──────── Material for this task

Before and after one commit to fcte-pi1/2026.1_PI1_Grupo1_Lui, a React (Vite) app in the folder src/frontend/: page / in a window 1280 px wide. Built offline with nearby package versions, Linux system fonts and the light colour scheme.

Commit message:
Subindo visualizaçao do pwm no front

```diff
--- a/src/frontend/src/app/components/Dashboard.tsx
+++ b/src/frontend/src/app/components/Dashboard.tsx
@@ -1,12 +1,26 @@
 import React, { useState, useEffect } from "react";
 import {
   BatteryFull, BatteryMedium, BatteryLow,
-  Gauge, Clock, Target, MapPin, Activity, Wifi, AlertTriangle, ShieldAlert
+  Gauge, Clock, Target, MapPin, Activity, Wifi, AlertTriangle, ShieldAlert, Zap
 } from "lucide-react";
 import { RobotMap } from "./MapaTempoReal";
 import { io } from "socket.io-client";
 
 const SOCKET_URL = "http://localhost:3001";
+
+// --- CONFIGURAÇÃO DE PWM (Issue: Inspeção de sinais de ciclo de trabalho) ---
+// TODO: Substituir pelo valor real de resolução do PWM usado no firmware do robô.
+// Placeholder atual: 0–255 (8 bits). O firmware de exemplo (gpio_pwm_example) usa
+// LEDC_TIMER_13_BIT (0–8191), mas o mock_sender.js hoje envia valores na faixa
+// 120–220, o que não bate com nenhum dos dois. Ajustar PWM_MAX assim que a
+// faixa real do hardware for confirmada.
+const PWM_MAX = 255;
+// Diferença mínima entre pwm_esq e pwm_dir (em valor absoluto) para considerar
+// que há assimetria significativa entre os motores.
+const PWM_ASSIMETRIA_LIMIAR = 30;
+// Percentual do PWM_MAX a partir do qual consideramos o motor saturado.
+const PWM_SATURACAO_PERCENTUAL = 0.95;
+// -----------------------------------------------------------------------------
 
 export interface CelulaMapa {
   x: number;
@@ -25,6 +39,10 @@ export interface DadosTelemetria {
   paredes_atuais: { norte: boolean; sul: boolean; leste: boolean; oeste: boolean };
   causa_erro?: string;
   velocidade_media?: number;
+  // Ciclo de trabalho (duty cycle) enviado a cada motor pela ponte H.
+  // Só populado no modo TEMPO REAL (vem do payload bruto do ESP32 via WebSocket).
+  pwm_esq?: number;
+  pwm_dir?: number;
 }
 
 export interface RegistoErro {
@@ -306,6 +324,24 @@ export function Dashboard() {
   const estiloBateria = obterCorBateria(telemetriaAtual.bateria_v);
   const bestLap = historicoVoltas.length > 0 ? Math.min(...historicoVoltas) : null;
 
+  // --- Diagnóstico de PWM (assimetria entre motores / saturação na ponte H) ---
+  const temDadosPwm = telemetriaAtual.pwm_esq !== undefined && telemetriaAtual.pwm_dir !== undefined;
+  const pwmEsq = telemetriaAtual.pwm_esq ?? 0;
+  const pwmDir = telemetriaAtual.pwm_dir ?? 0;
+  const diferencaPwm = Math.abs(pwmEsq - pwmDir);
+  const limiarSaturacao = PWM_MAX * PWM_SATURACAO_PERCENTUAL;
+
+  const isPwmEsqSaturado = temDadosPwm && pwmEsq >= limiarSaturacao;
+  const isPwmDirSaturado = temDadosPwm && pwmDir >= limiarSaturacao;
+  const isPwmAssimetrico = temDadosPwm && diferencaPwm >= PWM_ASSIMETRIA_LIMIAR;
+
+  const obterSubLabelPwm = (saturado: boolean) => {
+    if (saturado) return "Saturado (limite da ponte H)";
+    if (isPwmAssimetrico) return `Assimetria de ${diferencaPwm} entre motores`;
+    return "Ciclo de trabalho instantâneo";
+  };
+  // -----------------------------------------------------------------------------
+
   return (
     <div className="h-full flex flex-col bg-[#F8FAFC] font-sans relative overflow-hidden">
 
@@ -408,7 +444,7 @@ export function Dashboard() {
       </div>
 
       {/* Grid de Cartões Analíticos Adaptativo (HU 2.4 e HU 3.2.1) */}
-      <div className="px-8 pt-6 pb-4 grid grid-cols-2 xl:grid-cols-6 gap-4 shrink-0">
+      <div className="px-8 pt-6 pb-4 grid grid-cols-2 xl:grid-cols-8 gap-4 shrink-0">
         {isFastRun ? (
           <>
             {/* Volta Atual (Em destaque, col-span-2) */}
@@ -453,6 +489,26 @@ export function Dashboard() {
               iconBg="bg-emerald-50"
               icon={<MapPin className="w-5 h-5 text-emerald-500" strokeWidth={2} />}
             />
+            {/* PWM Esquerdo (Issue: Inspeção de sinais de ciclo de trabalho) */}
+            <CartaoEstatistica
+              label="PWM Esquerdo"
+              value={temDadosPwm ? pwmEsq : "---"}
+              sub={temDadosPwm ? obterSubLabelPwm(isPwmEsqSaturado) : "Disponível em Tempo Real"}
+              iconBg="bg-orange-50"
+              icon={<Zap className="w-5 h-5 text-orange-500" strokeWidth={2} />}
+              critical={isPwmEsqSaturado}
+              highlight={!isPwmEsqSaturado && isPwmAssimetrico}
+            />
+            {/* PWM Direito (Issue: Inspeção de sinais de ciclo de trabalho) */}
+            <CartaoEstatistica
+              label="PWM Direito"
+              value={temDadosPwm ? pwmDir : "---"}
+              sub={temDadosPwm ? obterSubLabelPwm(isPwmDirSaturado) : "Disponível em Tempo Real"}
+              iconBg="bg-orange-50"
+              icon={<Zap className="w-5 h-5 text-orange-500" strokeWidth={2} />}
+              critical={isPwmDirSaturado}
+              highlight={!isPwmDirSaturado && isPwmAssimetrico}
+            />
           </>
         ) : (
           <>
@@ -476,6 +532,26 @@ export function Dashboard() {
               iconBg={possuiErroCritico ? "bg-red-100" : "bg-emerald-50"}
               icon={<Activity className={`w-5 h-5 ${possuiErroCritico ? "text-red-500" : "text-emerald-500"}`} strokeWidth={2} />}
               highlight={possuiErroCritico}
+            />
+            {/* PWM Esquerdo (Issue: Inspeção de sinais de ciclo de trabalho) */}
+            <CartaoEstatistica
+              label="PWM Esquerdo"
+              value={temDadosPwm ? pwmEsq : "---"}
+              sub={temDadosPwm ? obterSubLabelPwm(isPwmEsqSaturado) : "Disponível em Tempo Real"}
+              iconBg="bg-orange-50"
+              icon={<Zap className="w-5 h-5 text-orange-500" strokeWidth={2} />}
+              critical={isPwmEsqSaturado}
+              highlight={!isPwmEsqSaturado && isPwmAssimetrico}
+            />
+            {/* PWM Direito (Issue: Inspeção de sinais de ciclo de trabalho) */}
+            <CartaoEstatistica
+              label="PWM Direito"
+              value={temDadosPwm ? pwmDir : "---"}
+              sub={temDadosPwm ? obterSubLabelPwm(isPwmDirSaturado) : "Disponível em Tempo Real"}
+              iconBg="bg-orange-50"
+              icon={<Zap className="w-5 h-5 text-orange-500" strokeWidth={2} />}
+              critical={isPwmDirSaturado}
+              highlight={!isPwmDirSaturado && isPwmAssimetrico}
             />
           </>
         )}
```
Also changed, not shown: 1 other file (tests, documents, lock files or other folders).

────────────────

▶ **Exercise details**
Report all lines of the data above that include the string "Activity".

▶ **Expected answer**
-  Gauge, Clock, Target, MapPin, Activity, Wifi, AlertTriangle, ShieldAlert
+  Gauge, Clock, Target, MapPin, Activity, Wifi, AlertTriangle, ShieldAlert, Zap
               icon={<Activity className={`w-5 h-5 ${possuiErroCritico ? "text-red-500" : "text-emerald-500"}`} strokeWidth={2} />}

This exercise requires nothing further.